STUDY MATERIAL ::

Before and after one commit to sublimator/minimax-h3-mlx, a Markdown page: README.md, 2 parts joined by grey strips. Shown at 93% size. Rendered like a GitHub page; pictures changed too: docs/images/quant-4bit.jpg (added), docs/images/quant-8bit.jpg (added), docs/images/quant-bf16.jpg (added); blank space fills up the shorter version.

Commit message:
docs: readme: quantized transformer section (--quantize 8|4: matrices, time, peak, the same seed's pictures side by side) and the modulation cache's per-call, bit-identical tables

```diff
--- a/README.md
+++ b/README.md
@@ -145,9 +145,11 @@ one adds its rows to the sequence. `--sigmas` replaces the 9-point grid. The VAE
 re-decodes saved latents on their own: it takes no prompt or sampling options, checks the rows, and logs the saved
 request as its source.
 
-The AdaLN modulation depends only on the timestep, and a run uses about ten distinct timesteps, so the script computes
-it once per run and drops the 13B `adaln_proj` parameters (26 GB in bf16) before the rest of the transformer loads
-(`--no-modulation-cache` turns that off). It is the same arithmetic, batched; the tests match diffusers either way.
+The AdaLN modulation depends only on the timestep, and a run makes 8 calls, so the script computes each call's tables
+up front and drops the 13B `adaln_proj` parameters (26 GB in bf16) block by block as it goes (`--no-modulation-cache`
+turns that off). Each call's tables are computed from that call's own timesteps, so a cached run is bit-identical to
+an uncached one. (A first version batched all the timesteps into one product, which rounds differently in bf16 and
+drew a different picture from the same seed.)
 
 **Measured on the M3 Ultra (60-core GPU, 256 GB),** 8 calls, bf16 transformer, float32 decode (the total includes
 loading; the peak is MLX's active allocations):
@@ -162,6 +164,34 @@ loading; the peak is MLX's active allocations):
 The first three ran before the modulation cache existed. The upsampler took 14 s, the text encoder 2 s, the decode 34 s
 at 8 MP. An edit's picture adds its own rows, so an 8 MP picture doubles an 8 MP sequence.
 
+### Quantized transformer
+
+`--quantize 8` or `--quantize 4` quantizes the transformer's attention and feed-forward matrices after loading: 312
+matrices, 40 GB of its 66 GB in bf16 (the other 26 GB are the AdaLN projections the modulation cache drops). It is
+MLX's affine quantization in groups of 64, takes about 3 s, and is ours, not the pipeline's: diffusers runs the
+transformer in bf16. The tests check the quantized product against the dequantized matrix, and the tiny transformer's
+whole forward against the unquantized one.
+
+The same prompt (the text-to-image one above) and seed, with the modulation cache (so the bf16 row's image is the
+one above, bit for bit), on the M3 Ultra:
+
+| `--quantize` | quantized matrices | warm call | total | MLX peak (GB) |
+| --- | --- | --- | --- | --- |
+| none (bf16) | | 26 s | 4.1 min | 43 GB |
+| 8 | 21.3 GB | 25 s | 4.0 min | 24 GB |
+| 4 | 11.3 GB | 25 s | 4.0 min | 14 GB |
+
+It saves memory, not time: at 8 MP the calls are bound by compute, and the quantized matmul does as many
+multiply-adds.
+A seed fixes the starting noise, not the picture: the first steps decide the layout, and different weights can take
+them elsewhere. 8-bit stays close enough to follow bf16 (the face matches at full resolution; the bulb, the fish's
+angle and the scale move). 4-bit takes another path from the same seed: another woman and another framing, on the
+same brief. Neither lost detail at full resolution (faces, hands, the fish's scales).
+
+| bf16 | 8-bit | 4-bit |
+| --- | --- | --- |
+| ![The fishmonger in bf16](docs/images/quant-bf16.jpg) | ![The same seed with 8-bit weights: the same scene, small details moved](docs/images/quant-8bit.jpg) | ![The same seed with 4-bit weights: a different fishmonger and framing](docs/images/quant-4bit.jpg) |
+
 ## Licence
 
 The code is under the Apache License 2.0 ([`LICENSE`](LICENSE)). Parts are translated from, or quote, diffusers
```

PROBLEM STATEMENT :: Search the entries for "from" and copy out each line that has it.

RESULT FOR THIS EXERCISE ::
+turns that off). Each call's tables are computed from that call's own timesteps, so a cached run is bit-identical to
+drew a different picture from the same seed.)
+angle and the scale move). 4-bit takes another path from the same seed: another woman and another framing, on the
 The code is under the Apache License 2.0 ([`LICENSE`](LICENSE)). Parts are translated from, or quote, diffusers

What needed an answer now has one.